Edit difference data
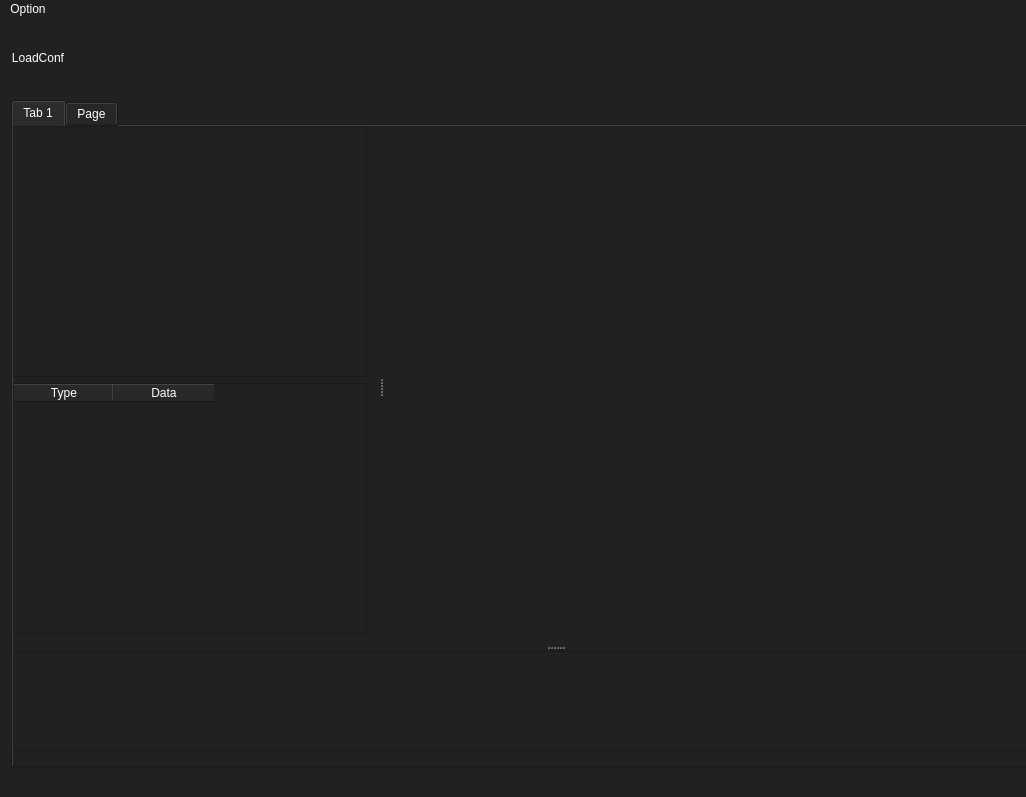
The window that ui/mainwidget.ui (SUV-Olympiad/SUV-GCS) describes before a commit, drawn with Qt 5.
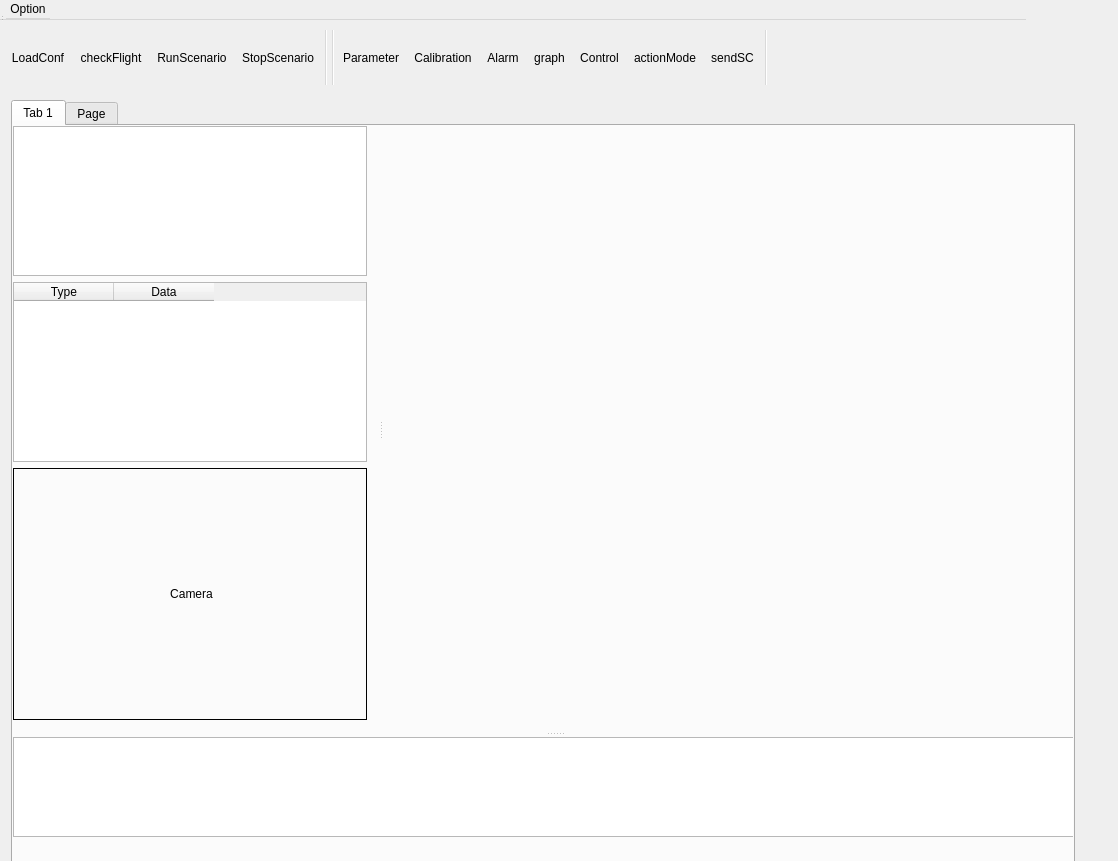
The same window after the commit. Icons and pictures are not drawn. Custom widgets are drawn as their Qt base class.

Commit message: Camera View

```diff
--- a/ui/mainwidget.ui
+++ b/ui/mainwidget.ui
@@ -6,8 +6,8 @@
    <rect>
     <x>0</x>
     <y>0</y>
-    <width>1026</width>
-    <height>797</height>
+    <width>1118</width>
+    <height>861</height>
    </rect>
   </property>
   <property name="sizePolicy">
@@ -29,10 +29,6 @@
    <iconset>
     <normaloff>:/icon/Src/UI/icon/title.png</normaloff>:/icon/Src/UI/icon/title.png</iconset>
   </property>
-  <property name="styleSheet">
-   <string notr="true">background-color:#212121;
-color:#fff</string>
-  </property>
   <widget class="QWidget" name="centralWidget">
    <property name="enabled">
     <bool>true</bool>
@@ -42,7 +38,7 @@
      <x>0</x>
      <y>0</y>
      <width>1086</width>
-     <height>779</height>
+     <height>901</height>
     </rect>
    </property>
    <property name="sizePolicy">
@@ -66,12 +62,21 @@
     </property>
     <item>
      <widget class="QTabWidget" name="tabWidget">
+      <property name="minimumSize">
+       <size>
+        <width>0</width>
+        <height>0</height>
+       </size>
+      </property>
+      <property name="maximumSize">
+       <size>
+        <width>1084</width>
+        <height>800</height>
+       </size>
+      </property>
       <property name="toolTip">
        <string>&lt;html&gt;&lt;head/&gt;&lt;body&gt;&lt;p&gt;Traffic Control&lt;/p&gt;&lt;/body&gt;&lt;/html&gt;</string>
       </property>
-      <property name="styleSheet">
-       <string notr="true"/>
-      </property>
       <property name="currentIndex">
        <number>0</number>
       </property>
@@ -85,7 +90,7 @@
           <x>0</x>
           <y>0</y>
           <width>1084</width>
-          <height>625</height>
+          <height>711</height>
          </rect>
         </property>
         <property name="sizePolicy">
@@ -134,12 +139,22 @@
             <number>0</number>
            </property>
            <item>
-            <widget class="QListWidget" name="flightList"/>
+            <widget class="QListWidget" name="flightList">
+             <property name="maximumSize">
+              <size>
+               <width>16777215</width>
+               <height>150</height>
+              </size>
+             </property>
+            </widget>
            </item>
            <item>
             <widget class="QTableWidget" name="flightInfo">
-             <property name="styleSheet">
-              <string notr="true"/>
+             <property name="maximumSize">
+              <size>
+               <width>16777215</width>
+               <height>180</height>
+              </size>
              </property>
              <column>
               <property name="text">
@@ -153,6 +168,22 @@
              </column>
             </widget>
            </item>
+           <item>
+            <widget class="QLabel" name="label">
+             <property name="minimumSize">
+              <size>
+               <width>200</width>
+               <height>200</height>
+              </size>
+             </property>
+             <property name="styleSheet">
+              <string notr="true">border-width: 1px; border-style: outset;</string>
+             </property>
+             <property name="text">
+              <string>&lt;html&gt;&lt;head/&gt;&lt;body&gt;&lt;p align=&quot;center&quot;&gt;Camera&lt;/p&gt;&lt;/body&gt;&lt;/html&gt;</string>
+             </property>
+            </widget>
+           </item>
           </layout>
          </widget>
          <widget class="QWidget" name="gridLayoutWidget_3">
@@ -218,7 +249,7 @@
      <x>0</x>
      <y>0</y>
      <width>1026</width>
-     <height>22</height>
+     <height>20</height>
     </rect>
    </property>
    <widget class="QMenu" name="menuOption">
@@ -246,6 +277,19 @@
     </size>
    </property>
    <addaction name="actionLoadConf"/>
+   <addaction name="actionCheckFlight"/>
+   <addaction name="actionRunScenario"/>
+   <addaction name="actionStopScenario"/>
+   <addaction name="separator"/>
+   <addaction name="separator"/>
+   <addaction name="actionParameter"/>
+   <addaction name="actionCalibration"/>
+   <addaction name="actionAlarm"/>
+   <addaction name="actionGraph"/>
+   <addaction name="actionControl"/>
+   <addaction name="actionMode"/>
+   <addaction name="actionsendSC"/>
+   <addaction name="separator"/>
   </widget>
   <widget class="QStatusBar" name="statusBar">
    <property name="geometry">
```
The commit also changes 9 other files.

**Activity:** Omit the pictures, then give every record back exactly as it stands.

**Written response:**
The window that ui/mainwidget.ui (SUV-Olympiad/SUV-GCS) describes before a commit, drawn with Qt 5.
The same window after the commit. Icons and pictures are not drawn. Custom widgets are drawn as their Qt base class.

Commit message: Camera View

```diff
--- a/ui/mainwidget.ui
+++ b/ui/mainwidget.ui
@@ -6,8 +6,8 @@
    <rect>
     <x>0</x>
     <y>0</y>
-    <width>1026</width>
-    <height>797</height>
+    <width>1118</width>
+    <height>861</height>
    </rect>
   </property>
   <property name="sizePolicy">
@@ -29,10 +29,6 @@
    <iconset>
     <normaloff>:/icon/Src/UI/icon/title.png</normaloff>:/icon/Src/UI/icon/title.png</iconset>
   </property>
-  <property name="styleSheet">
-   <string notr="true">background-color:#212121;
-color:#fff</string>
-  </property>
   <widget class="QWidget" name="centralWidget">
    <property name="enabled">
     <bool>true</bool>
@@ -42,7 +38,7 @@
      <x>0</x>
      <y>0</y>
      <width>1086</width>
-     <height>779</height>
+     <height>901</height>
     </rect>
    </property>
    <property name="sizePolicy">
@@ -66,12 +62,21 @@
     </property>
     <item>
      <widget class="QTabWidget" name="tabWidget">
+      <property name="minimumSize">
+       <size>
+        <width>0</width>
+        <height>0</height>
+       </size>
+      </property>
+      <property name="maximumSize">
+       <size>
+        <width>1084</width>
+        <height>800</height>
+       </size>
+      </property>
       <property name="toolTip">
        <string>&lt;html&gt;&lt;head/&gt;&lt;body&gt;&lt;p&gt;Traffic Control&lt;/p&gt;&lt;/body&gt;&lt;/html&gt;</string>
       </property>
-      <property name="styleSheet">
-       <string notr="true"/>
-      </property>
       <property name="currentIndex">
        <number>0</number>
       </property>
@@ -85,7 +90,7 @@
           <x>0</x>
           <y>0</y>
           <width>1084</width>
-          <height>625</height>
+          <height>711</height>
          </rect>
         </property>
         <property name="sizePolicy">
@@ -134,12 +139,22 @@
             <number>0</number>
            </property>
            <item>
-            <widget class="QListWidget" name="flightList"/>
+            <widget class="QListWidget" name="flightList">
+             <property name="maximumSize">
+              <size>
+               <width>16777215</width>
+               <height>150</height>
+              </size>
+             </property>
+            </widget>
            </item>
            <item>
             <widget class="QTableWidget" name="flightInfo">
-             <property name="styleSheet">
-              <string notr="true"/>
+             <property name="maximumSize">
+              <size>
+               <width>16777215</width>
+               <height>180</height>
+              </size>
              </property>
              <column>
               <property name="text">
@@ -153,6 +168,22 @@
              </column>
             </widget>
            </item>
+           <item>
+            <widget class="QLabel" name="label">
+             <property name="minimumSize">
+              <size>
+               <width>200</width>
+               <height>200</height>
+              </size>
+             </property>
+             <property name="styleSheet">
+              <string notr="true">border-width: 1px; border-style: outset;</string>
+             </property>
+             <property name="text">
+              <string>&lt;html&gt;&lt;head/&gt;&lt;body&gt;&lt;p align=&quot;center&quot;&gt;Camera&lt;/p&gt;&lt;/body&gt;&lt;/html&gt;</string>
+             </property>
+            </widget>
+           </item>
           </layout>
          </widget>
          <widget class="QWidget" name="gridLayoutWidget_3">
@@ -218,7 +249,7 @@
      <x>0</x>
      <y>0</y>
      <width>1026</width>
-     <height>22</height>
+     <height>20</height>
     </rect>
    </property>
    <widget class="QMenu" name="menuOption">
@@ -246,6 +277,19 @@
     </size>
    </property>
    <addaction name="actionLoadConf"/>
+   <addaction name="actionCheckFlight"/>
+   <addaction name="actionRunScenario"/>
+   <addaction name="actionStopScenario"/>
+   <addaction name="separator"/>
+   <addaction name="separator"/>
+   <addaction name="actionParameter"/>
+   <addaction name="actionCalibration"/>
+   <addaction name="actionAlarm"/>
+   <addaction name="actionGraph"/>
+   <addaction name="actionControl"/>
+   <addaction name="actionMode"/>
+   <addaction name="actionsendSC"/>
+   <addaction name="separator"/>
   </widget>
   <widget class="QStatusBar" name="statusBar">
    <property name="geometry">
```
The commit also changes 9 other files.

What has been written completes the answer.